**WHAT YOU ARE ASKED TO DO**
Among the lines below, which ones contain the word "based"? Copy every such line.

··· MATERIAL FOR THE TASK

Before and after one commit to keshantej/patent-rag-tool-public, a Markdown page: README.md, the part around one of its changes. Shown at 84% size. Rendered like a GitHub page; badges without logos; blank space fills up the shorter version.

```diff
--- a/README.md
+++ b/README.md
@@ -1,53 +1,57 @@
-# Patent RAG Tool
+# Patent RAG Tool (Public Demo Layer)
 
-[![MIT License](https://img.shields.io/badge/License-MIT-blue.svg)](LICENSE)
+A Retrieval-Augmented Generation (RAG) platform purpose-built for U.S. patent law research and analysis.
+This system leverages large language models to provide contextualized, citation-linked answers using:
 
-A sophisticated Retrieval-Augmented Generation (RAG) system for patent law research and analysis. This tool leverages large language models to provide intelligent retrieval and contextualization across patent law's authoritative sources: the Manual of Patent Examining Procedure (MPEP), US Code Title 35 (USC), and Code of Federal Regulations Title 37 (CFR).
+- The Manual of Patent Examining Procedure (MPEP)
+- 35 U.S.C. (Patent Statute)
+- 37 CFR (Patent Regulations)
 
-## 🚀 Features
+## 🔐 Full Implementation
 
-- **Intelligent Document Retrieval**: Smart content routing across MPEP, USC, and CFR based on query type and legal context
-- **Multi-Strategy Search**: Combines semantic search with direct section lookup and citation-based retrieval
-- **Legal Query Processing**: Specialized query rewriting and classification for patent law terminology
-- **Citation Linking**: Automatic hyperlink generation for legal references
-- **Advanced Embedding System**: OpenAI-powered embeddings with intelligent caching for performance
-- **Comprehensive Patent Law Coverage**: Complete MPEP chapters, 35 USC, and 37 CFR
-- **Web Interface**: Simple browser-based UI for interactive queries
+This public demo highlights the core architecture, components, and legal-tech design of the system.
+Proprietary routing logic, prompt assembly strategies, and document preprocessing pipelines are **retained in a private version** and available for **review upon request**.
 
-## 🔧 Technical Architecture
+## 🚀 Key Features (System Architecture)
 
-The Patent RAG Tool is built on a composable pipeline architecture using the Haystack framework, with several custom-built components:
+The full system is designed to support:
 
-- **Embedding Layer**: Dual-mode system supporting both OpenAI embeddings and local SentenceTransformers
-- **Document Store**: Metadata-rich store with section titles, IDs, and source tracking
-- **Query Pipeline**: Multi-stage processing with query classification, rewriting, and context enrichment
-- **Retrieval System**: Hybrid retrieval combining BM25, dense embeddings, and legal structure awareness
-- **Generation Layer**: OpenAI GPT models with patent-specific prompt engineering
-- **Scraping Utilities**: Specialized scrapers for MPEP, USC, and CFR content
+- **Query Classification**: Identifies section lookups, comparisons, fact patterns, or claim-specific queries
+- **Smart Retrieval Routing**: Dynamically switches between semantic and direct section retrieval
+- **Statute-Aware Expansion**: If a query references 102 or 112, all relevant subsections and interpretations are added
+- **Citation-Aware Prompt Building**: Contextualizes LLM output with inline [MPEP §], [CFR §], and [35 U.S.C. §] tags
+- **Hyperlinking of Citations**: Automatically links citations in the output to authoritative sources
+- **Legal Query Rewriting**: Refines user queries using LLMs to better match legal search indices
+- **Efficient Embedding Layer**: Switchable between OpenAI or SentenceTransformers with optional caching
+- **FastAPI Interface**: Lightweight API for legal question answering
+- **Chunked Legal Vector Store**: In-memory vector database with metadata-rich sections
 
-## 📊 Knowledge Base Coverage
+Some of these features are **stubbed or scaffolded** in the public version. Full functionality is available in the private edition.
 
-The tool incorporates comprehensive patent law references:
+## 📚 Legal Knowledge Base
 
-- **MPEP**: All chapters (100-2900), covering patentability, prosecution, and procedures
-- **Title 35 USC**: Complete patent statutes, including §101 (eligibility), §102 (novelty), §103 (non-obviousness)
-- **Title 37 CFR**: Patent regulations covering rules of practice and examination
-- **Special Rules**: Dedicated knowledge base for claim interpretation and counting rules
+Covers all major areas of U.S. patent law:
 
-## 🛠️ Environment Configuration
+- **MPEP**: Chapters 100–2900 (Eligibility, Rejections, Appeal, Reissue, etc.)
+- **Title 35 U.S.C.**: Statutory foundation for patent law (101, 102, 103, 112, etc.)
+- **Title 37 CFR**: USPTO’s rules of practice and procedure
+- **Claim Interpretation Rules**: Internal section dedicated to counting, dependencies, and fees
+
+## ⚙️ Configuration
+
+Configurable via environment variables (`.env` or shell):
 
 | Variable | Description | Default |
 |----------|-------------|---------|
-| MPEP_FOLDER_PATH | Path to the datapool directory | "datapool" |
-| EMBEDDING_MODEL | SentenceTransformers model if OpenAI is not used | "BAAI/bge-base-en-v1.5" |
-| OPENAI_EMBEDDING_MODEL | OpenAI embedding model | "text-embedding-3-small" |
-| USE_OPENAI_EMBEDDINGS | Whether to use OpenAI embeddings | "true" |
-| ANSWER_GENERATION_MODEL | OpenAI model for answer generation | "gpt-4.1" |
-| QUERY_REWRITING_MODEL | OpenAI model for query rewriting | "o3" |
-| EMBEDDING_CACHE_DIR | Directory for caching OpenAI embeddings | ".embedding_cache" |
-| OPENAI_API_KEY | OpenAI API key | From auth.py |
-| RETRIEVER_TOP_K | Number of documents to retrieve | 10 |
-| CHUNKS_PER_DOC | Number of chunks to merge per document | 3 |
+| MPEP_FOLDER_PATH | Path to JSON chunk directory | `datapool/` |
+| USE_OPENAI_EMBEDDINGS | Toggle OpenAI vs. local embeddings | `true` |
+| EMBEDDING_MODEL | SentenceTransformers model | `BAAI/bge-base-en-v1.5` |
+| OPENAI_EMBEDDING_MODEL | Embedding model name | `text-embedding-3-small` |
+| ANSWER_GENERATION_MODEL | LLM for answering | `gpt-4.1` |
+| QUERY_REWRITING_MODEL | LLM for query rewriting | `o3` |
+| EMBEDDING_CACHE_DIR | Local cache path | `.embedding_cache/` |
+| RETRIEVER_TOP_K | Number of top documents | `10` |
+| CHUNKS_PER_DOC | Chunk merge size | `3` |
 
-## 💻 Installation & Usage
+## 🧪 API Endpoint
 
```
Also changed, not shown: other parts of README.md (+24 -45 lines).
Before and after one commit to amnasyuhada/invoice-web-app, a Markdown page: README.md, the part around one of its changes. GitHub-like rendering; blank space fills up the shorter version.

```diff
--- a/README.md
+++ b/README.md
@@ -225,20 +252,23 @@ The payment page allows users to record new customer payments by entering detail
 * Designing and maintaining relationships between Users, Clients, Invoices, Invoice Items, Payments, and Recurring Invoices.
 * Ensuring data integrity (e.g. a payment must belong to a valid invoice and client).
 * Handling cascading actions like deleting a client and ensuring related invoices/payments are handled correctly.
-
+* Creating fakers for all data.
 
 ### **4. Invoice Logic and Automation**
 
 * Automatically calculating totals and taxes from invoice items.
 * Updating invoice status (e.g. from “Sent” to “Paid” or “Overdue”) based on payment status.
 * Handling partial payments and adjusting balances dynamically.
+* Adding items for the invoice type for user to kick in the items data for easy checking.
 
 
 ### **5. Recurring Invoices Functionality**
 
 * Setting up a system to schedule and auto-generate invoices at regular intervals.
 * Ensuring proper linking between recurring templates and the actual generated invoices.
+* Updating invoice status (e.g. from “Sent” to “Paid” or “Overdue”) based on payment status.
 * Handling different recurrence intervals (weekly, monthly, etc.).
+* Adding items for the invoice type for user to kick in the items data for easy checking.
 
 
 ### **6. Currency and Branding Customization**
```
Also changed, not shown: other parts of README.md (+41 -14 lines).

······

**RESPONSE TO THIS EXERCISE**
-- **Intelligent Document Retrieval**: Smart content routing across MPEP, USC, and CFR based on query type and legal context
-- **Multi-Strategy Search**: Combines semantic search with direct section lookup and citation-based retrieval
-- **Web Interface**: Simple browser-based UI for interactive queries
 * Updating invoice status (e.g. from “Sent” to “Paid” or “Overdue”) based on payment status.
+* Updating invoice status (e.g. from “Sent” to “Paid” or “Overdue”) based on payment status.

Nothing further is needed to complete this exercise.